|International Classification||F21V15/00, F21S8/08, F21S8/00|
|Cooperative Classification||F21V19/04, F21S8/026, F21S8/02|
|European Classification||F21S8/02H, F21V19/04, F21S8/02|
|Nov 9, 2006||AS||Assignment|
Owner name: RUUD LIGHTING, INC., WISCONSIN
Free format text: ASSIGNMENT OF ASSIGNORS INTEREST;ASSIGNORS:MILETICH, DON;KINNUNE, BRIAN L.;REEL/FRAME:018503/0055
Effective date: 20060927
|Jul 19, 2012||FPAY||Fee payment|

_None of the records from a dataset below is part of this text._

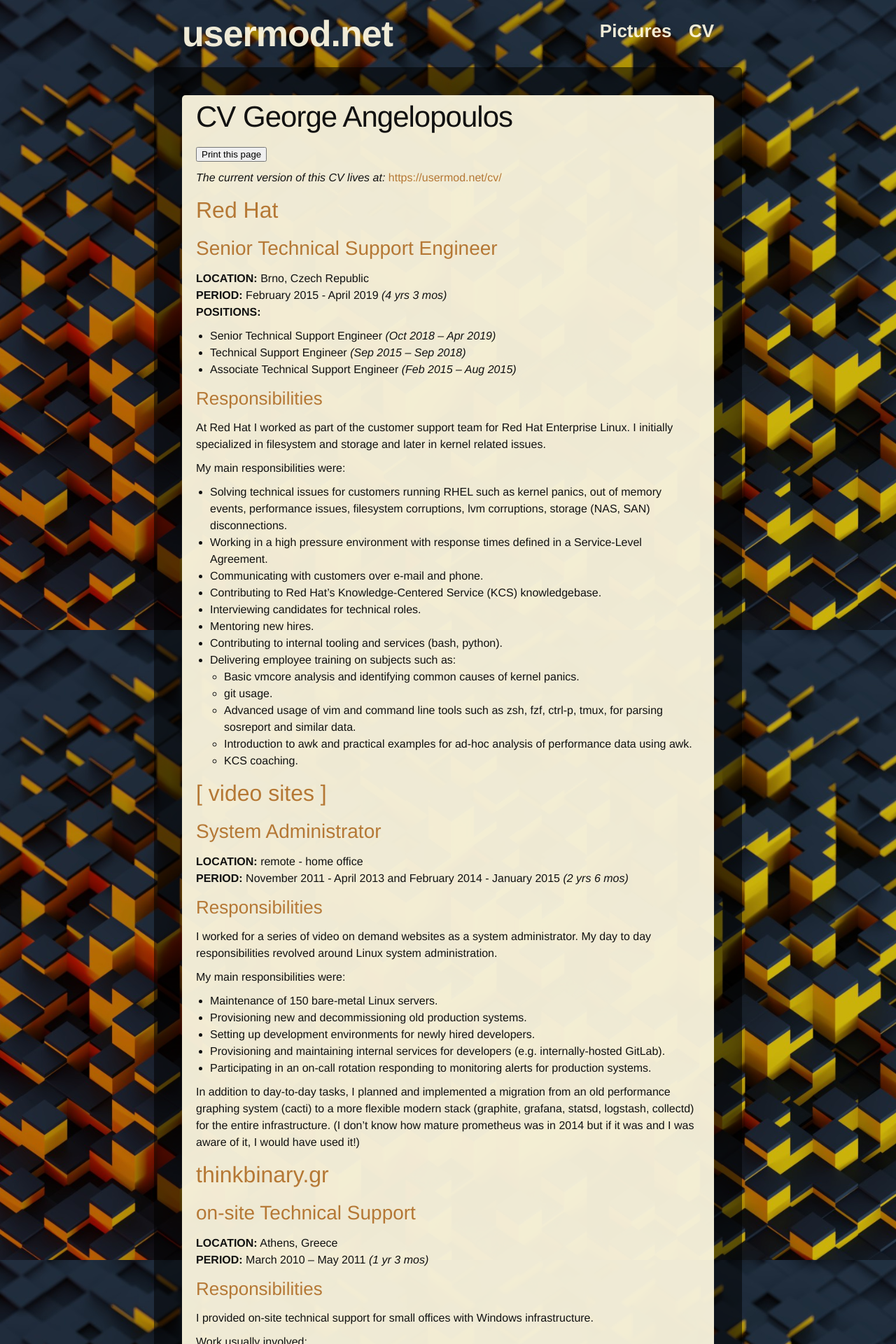
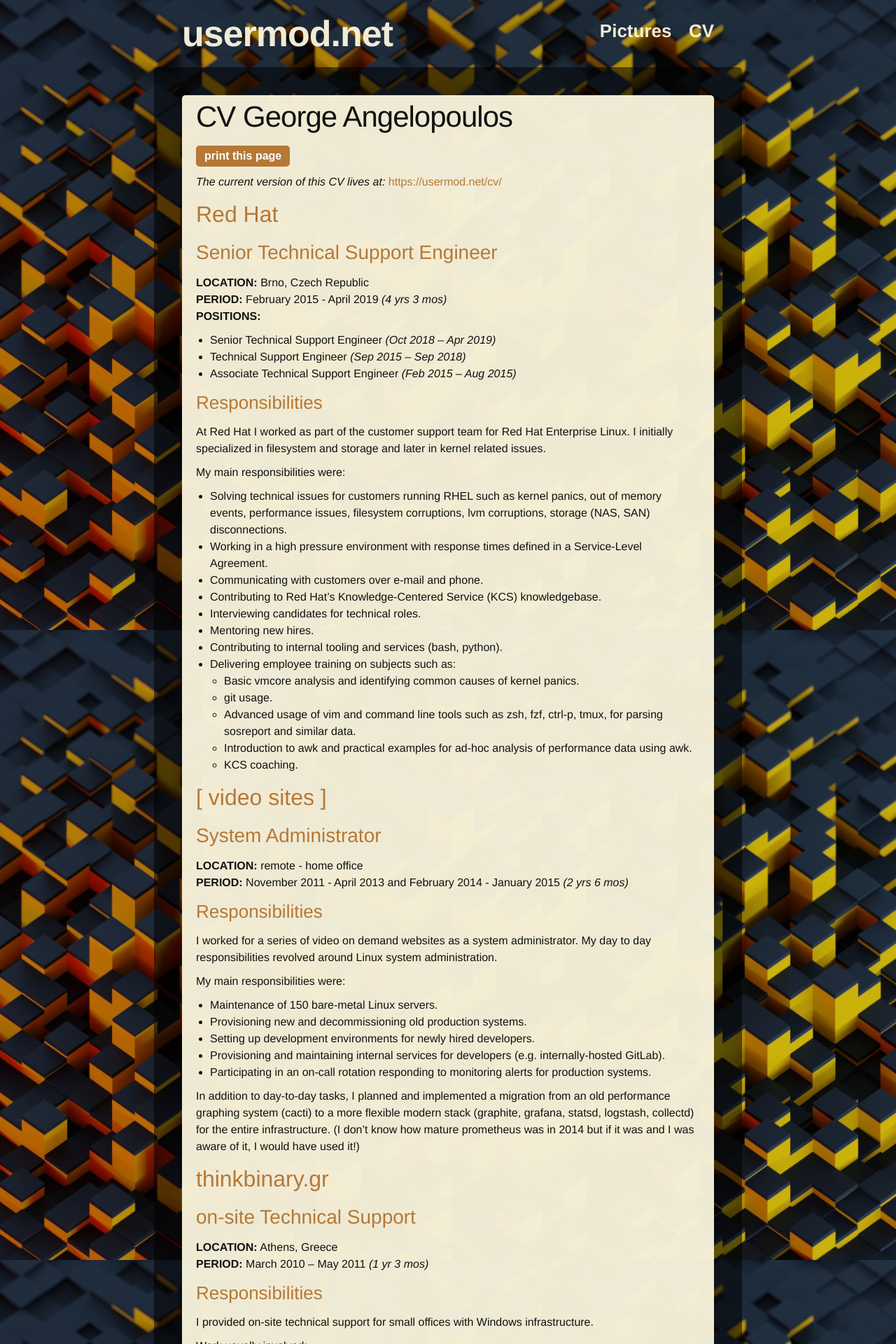
Before and after one commit to gangelop/lathan.github.io, a Jekyll site: the page built from cv.md, in a window 1280 px wide. Shown: the top 1920 px of the page at 70% size. Built offline with Jekyll 4.4.1, drawn with Linux system fonts in a browser that asks for light colours.

Commit message:
add button css

```diff
--- a/_sass/_base.scss
+++ b/_sass/_base.scss
@@ -40,6 +40,21 @@
     margin-bottom: $spacing-unit / 2;
 }
 
+/**
+ * buttons
+ */
+button {
+    color: white;
+    background: $brand-color;
+    border: none;
+    font-size: 16px;
+    font-weight: bold;
+    padding: 6px 12px;
+    border-radius: 5px;
+    &:hover {
+        background: darken($brand-color, 20%);
+    }
+}
 
 
 /**
--- a/cv.md
+++ b/cv.md
@@ -5,7 +5,7 @@
 permalink: /cv/
 ---
 <link rel="stylesheet" href="/css/cvprint.css">
-<button class="printhide" onclick="window.print();return false;">Print this page</button>
+<button class="printhide" onclick="window.print();return false;">print this page</button>
 
 *The current version of this CV lives at:* [{{ site.url }}/cv/]({{ site.url }}/cv/)
 
```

Year of fee payment: 4
|Nov 26, 2013||AS||Assignment|
Owner name: CREE, INC., NORTH CAROLINA
Free format text: MERGER;ASSIGNOR:RUUD LIGHTING, INC.;REEL/FRAME:031677/0194
Effective date: 20130101